What Tom Brady Just Taught Us About Arbitration Clauses

Yesterday, U.S. District Court Judge Richard Berman vacated Tom Brady’s four-game suspension in what has been infamously titled “Deflategate“.  The 40-page opinion was striking not in its commentary over whether Tom Brady did or did not conspire to or deflate footballs in an NFL game, but rather, like any citizen, Tom Brady was entitled to a fair arbitration.

Judge Berman more or less accepted the arbitrator’s “…facts as the arbitrator found them.” citing to Westrbook Corp. v. Daihatsu Motor Co., Ltd. 304 P.3d 200, 213 (2d Cir. 2002), but ruled Brady was given “inadequate notice of his potential discipline and alleged misconduct”, denied the opportunity to examine lead investigators and NFL Executive Vice President and General Counsel Jeff Pash, and “denied equal access to investigative files, including witness interview notes.[1]

Arbitration clauses, such as the one Brady was subject to under the NFL Players Collective Bargaining Agreement limited Brady in access to evidence and the ability to cross-examine witnesses. These rights are paramount to the civil justice system but are often waived through arbitration clauses appearing in employment contracts, consumer transactions, and nursing home care. Yesterday’s ruling will have implications beyond just a few deflated footballs, but refocus attention to the necessity of a fair shot at justice.

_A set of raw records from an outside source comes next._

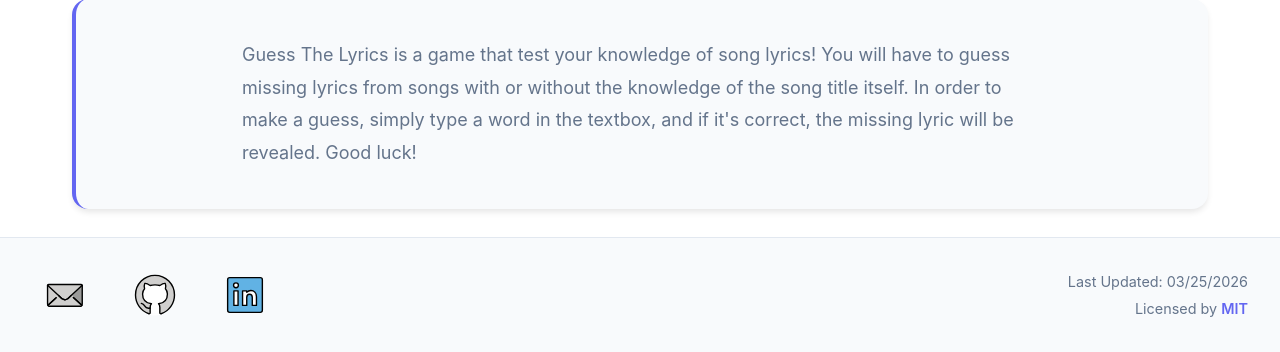
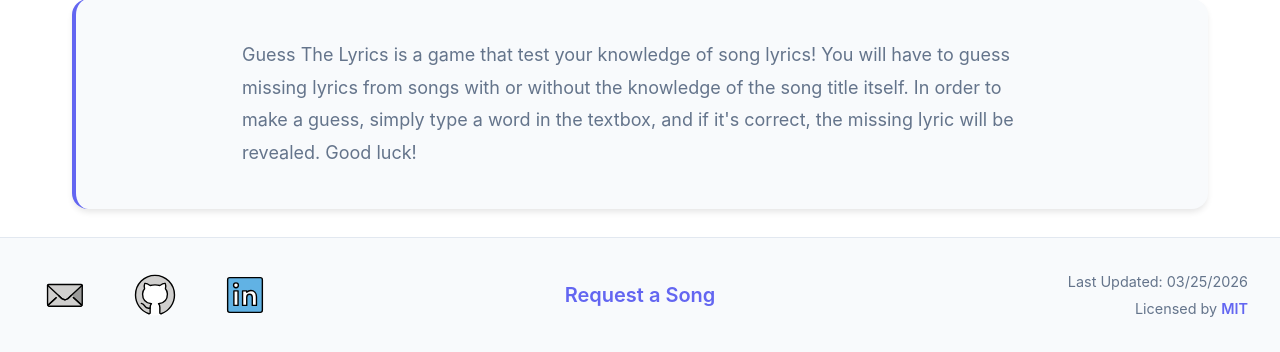
Before and after one commit to averym16/Guess_Lyrics_Game, a Flask app: page / in a window 1280 px wide. Shown: the part 504-856 px from the top of the page. Run offline with Flask 3, Linux system fonts and the light colour scheme; tables that the repository leaves empty hold one stand-in row (values such as "Sample post").

Commit message:
Implement a feedback form

```diff
--- a/server/static/components.js
+++ b/server/static/components.js
@@ -147,6 +147,9 @@ export function loadFooter() {
             <li><a href="https://www.linkedin.com/in/avery-morrison-32154b156/" target="_blank"><img src="../static/images/linkedin.svg"></a></li>
         </ul>
         </section>
+
+            <p id="request"><a href="https://forms.gle/4mPUXe8P1cq63qZGA" target="_blank">Request a Song</a></p>
+
         <section id="footer_misc">
         <ul id="footer_misc_list">
             <li>Last Updated: 03/25/2026</li>
--- a/server/static/css/common.css
+++ b/server/static/css/common.css
@@ -327,6 +327,35 @@ section {
     justify-content: space-between;
     align-items: center;
     gap: 2rem;
+}
+.footer > * {
+    flex: 1;
+}
+
+#request {
+    display: flex;
+    justify-content: center;
+}
+
+#request{
+    background: none;
+    padding: 0;
+    margin: 0;
+    box-shadow: none;
+    border-radius: 0;
+    font-size: 1.25rem;
+    color: var(--primary-color);
+    justify-self:left;
+}
+#request a {
+    color: var(--primary-color);
+    text-decoration: none;
+    font-weight: 600;
+    transition: var(--transition);
+}
+#request a:hover {
+    color: var(--text-primary);
+    text-decoration: underline;
 }
 
 #contact_info,
```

[1] Judge Berman’s ruling cited to via the New York Times, available here.